By: David Jacoby on September 26th, 2022
Solve Customer Problems with Sales Advice from a Top Tech Entrepreneur
Selling Skills | Closing | Developing Needs | Presenting Solutions
“Fall in love with the problem, not the solution.” That’s how Uri Levine, the co-founder of Waze, the world’s leading navigation app which Google acquired, boiled down the secret of successful entrepreneurship.
Speaking recently at a technology conference, Uri Levine explained how engaging with the problem can lead to more interest and motivation to find a solution, “Assume I build a start-up, and I say it’s using an AI machine learning algorithm to make a new navigational system — you say, ‘who the heck cares?’ But if I say I’m building a system to help you avoid traffic jams, then suddenly you get connected with the problem, and it’s much easier to understand.”
According to Levine, “Engaging people with the problem rather than the solution makes life easier; and it remains a beacon, a north star for where you’re going.” That’s true for technology startups, and it’s also true for sales. Customers buy to solve significant problems; they don’t care about the features of your solution (unless those features address their problem)
Don’t Fall in Love with the Solution.
Unfortunately, many salespeople turn Levine’s slogan on its head; they fall in love with their solution, not the customer’s problem.

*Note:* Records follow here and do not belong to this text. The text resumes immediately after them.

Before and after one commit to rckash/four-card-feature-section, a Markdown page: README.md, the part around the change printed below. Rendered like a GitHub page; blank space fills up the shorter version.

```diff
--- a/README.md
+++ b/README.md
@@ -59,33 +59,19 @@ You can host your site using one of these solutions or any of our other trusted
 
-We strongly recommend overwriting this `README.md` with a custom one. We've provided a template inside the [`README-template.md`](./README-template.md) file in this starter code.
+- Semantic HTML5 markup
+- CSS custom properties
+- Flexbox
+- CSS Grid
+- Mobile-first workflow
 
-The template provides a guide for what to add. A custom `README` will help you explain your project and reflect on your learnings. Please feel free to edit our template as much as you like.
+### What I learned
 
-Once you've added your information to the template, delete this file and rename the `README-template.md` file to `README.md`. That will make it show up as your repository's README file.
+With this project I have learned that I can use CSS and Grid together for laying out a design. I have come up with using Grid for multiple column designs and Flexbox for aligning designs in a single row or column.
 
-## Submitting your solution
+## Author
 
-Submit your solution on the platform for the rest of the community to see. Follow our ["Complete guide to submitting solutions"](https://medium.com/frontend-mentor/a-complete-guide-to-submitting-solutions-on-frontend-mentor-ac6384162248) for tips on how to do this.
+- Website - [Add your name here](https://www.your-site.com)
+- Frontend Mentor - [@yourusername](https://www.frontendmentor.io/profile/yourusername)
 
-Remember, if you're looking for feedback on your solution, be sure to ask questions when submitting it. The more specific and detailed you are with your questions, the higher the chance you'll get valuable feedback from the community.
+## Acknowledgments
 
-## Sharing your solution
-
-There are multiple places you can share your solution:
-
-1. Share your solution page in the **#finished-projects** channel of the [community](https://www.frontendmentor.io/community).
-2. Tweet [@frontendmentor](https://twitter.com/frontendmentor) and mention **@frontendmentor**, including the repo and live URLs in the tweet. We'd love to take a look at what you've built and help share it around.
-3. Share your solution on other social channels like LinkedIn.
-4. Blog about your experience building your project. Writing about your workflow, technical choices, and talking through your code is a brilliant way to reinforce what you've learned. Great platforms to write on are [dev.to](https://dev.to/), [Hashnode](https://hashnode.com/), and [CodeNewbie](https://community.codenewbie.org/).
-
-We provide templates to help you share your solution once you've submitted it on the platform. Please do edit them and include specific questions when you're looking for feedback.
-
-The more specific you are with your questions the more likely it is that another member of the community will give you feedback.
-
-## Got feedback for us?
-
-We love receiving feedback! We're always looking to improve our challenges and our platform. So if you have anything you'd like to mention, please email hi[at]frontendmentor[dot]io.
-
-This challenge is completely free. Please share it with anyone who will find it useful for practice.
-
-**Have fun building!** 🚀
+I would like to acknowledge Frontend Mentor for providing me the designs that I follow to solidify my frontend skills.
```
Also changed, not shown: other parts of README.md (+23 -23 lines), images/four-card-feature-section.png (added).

That typically translates into the salesperson talking about their solution in too much detail early in the sales conversation before the customer can fully consider their problem's consequences or ramifications. Without an urgent problem as the customer’s motivator, your sales opportunities can stall
So how can you “fall in love” with the problem? Or, more accurately, help your customer focus on their problem. Simple, early in your sales process, follow these four steps:
#1: Identify the problem.Sometimes the customer’s problem is obvious, while in other situations, the customer may not even know the core problem. As a sales professional, you must ask questions designed to help your customers identify their problems. Here are a few examples:
- What are your top challenges?
- What are the barriers standing in the way of achieving these goals?
- Why is this a problem?
- What can you do to increase results beyond what you already achieved?
- How can we help you?
- Do you have any other concerns?
#2: Expand the problem.Often, a customer’s problem may impact other areas of their business. Considering these implications leads to a growing realization on the part of the customer that they will have to solve the problem, creating urgency. This is where you need to have a deep understanding of the customer’s business to ask thought-provoking questions. Examples include:
- What or who else is being impacted by the problem?
- How does this impact [Customer Service, Finance, Development, etc.]?
- What does it cost the organization?
Expanding the problem to cover other business areas also creates more political support within the customer’s organization to solve the problem.
#3: Quantify the problem.
A great motivator is helping the customer understand a problem’s bottom line dollar impact. If you have expanded the problem to other business areas for the customer, quantifying the problem can require a complex analysis. And, quantification is even more complex when the problem is less tangible, such as increased risk or image-related issues.
Here is an extensive list of questions that will help you quantify the customer’s problems.
#4: Prioritize the problem.Now that you’ve helped the customer consider the magnitude of the problem and how it impacts other parts of the business, the customer will start thinking about the relative importance of solving the problem. Why solve this problem instead of all the other demands they have on their plate? This is when you want your customer to prioritize the relative importance of their problem by asking them questions such as:
- Which of these problems has the most significant impact on your…?
- Is this a problem you want to solve?
- Why is it important to solve this problem?
Great salespeople, like successful tech entrepreneurs, understand that problems, not solutions, motivate people to act. You should relentlessly focus on your customer’s problems early in the sales conversation, helping them identify, expand, quantify, and prioritize their problem.
Once your customer “has fallen in love with the problem,” you can then pivot and discuss how you can help them solve their problem.
About David Jacoby
As a Managing Director at Sales Readiness Group, David helps large B2B sales organizations improve sales performance. Previously, David was a Principal at Linear Partners, a sales consulting firm providing sales strategy, sales operations, talent management, and interim management services to emerging growth companies. In the past, David has served as Vice President of Business Affairs of Xylo, Inc., where he was responsible for the Company's business development, sales operations, legal affairs, and financing activities.